There are few earthly things more beautiful than a university. It is a place where those who hate ignorance may strive to know, where those who perceive truth may strive to make others see; where seekers and learners alike, banded together in the search for knowledge, will honour thought in all its finer ways, will welcome thinkers in distress or in exile, will uphold ever the dignity of thought and learning, and will exact standards in these things.
They give to the young in their impressionable years, the bond of a lofty purpose shared, of a great corporate life whose links will not be loosed until they die.
They give young people that close companionship for which youth longs, and that chance of the endless discussion of the themes which are endless, without which youth would seem a waste of time.
There are few things more enduring than a university. Religions may split into sect or heresy; dynasties may perish or be supplanted, but for century after century the university will continue, and the stream of life will pass through it, and the thinker and the seeker will be bound together in the undying cause of bringing thought into the world. To be a member of these great societies must ever be a glad distinction.
John Masefield, Poet Laureate, at the installation of the 6th Earl of Harewood as Chancellor of the University of Sheffield, 25th June 1946.
Those collapsed values were all too evident in 1946, but it is Masefield’s optimism for the purpose of the university that shines through, and speaks to us now.

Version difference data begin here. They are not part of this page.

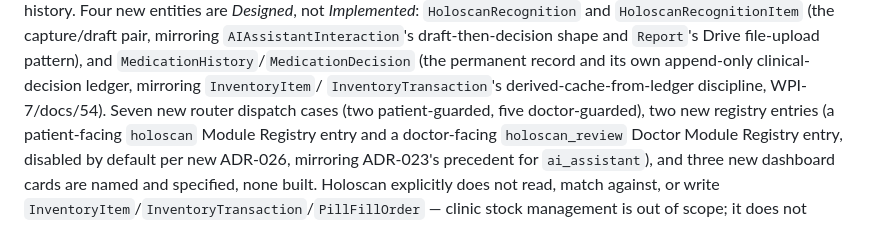
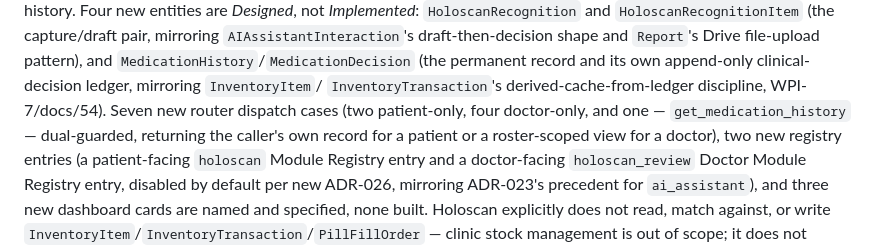
Before and after one commit to ihkarise/Wise-Website-work-, a Markdown page: docs/24-ROADMAP.md, the part around the change. Drawn GitHub-style.

```diff
--- a/docs/24-ROADMAP.md
+++ b/docs/24-ROADMAP.md
@@ -1080,7 +1080,9 @@ building a complete audit history. Four new entities are *Designed*, not *Implem
 pattern), and `MedicationHistory`/`MedicationDecision` (the permanent record and its
 own append-only clinical-decision ledger, mirroring `InventoryItem`/
 `InventoryTransaction`'s derived-cache-from-ledger discipline, WPI-7/docs/54). Seven new
-router dispatch cases (two patient-guarded, five doctor-guarded), two new registry
+router dispatch cases (two patient-only, four doctor-only, and one — `get_medication_history`
+— dual-guarded, returning the caller's own record for a patient or a roster-scoped view
+for a doctor), two new registry
 entries (a patient-facing `holoscan` Module Registry entry and a doctor-facing
 `holoscan_review` Doctor Module Registry entry, disabled by default per new ADR-026,
 mirroring ADR-023's precedent for `ai_assistant`), and three new dashboard cards are
```
Also changed, not shown: docs/56-WPI-11-HOLOSCAN-ARCHITECTURE-FREEZE.md (+53 -9 lines).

Our future might look somewhat grim too, but we should remember that universities will endure.